*** RECORDS PROVIDED ***

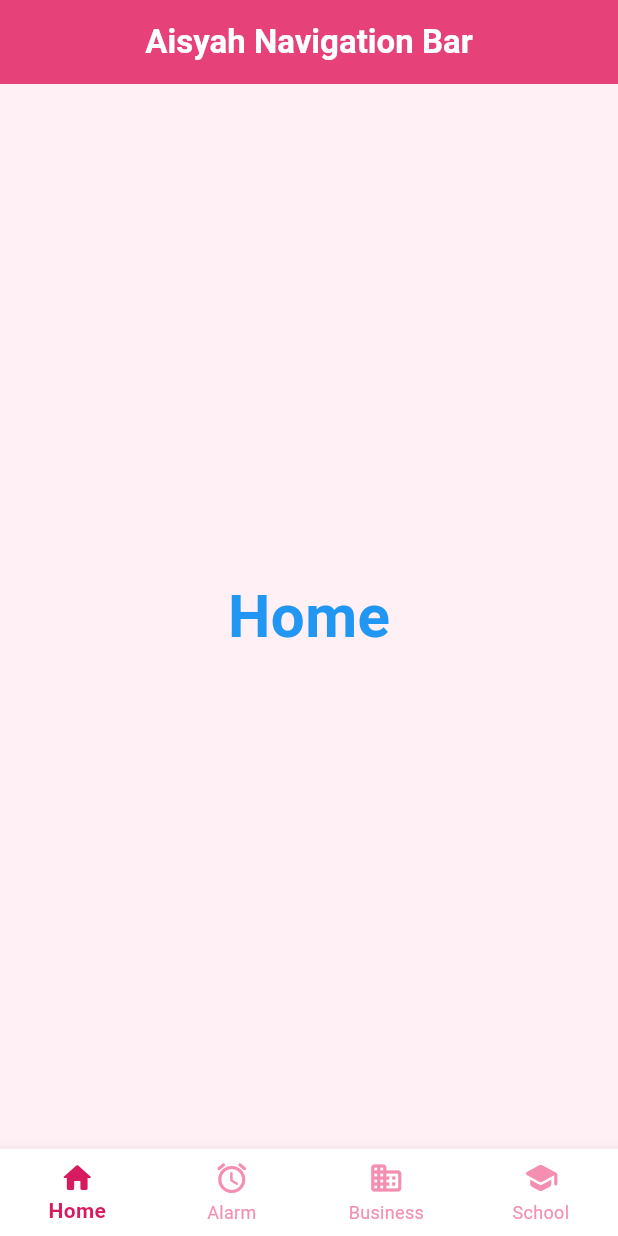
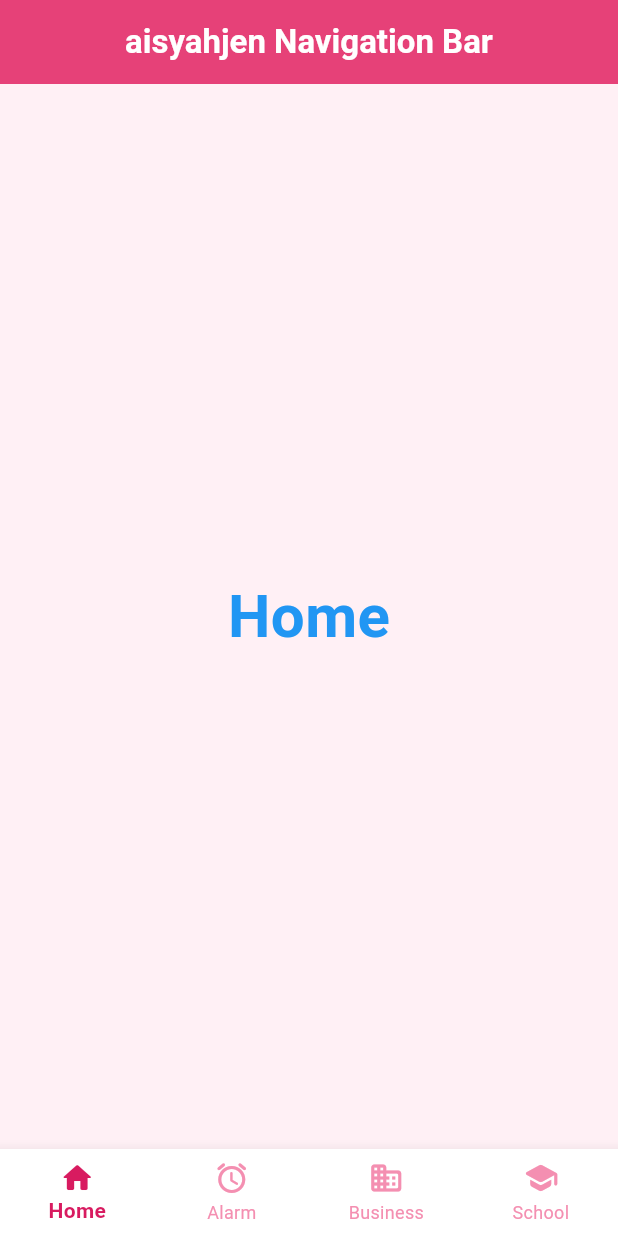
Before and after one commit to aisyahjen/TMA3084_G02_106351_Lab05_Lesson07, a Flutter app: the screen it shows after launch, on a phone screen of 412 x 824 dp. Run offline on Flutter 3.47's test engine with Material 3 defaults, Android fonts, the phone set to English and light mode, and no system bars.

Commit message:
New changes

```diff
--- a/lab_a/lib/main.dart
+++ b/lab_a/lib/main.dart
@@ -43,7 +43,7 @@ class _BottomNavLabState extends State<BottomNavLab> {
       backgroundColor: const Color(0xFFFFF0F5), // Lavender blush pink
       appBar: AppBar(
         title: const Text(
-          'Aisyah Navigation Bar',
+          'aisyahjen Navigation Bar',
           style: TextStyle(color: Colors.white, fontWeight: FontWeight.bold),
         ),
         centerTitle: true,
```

*** End of RECORDS PROVIDED ***

EXERCISE INSTRUCTIONS:
Write the listing out a second time exactly, dropping all images.

RESPONSE TO THE TASK:
Before and after one commit to aisyahjen/TMA3084_G02_106351_Lab05_Lesson07, a Flutter app: the screen it shows after launch, on a phone screen of 412 x 824 dp. Run offline on Flutter 3.47's test engine with Material 3 defaults, Android fonts, the phone set to English and light mode, and no system bars.

Commit message:
New changes

```diff
--- a/lab_a/lib/main.dart
+++ b/lab_a/lib/main.dart
@@ -43,7 +43,7 @@ class _BottomNavLabState extends State<BottomNavLab> {
       backgroundColor: const Color(0xFFFFF0F5), // Lavender blush pink
       appBar: AppBar(
         title: const Text(
-          'Aisyah Navigation Bar',
+          'aisyahjen Navigation Bar',
           style: TextStyle(color: Colors.white, fontWeight: FontWeight.bold),
         ),
         centerTitle: true,
```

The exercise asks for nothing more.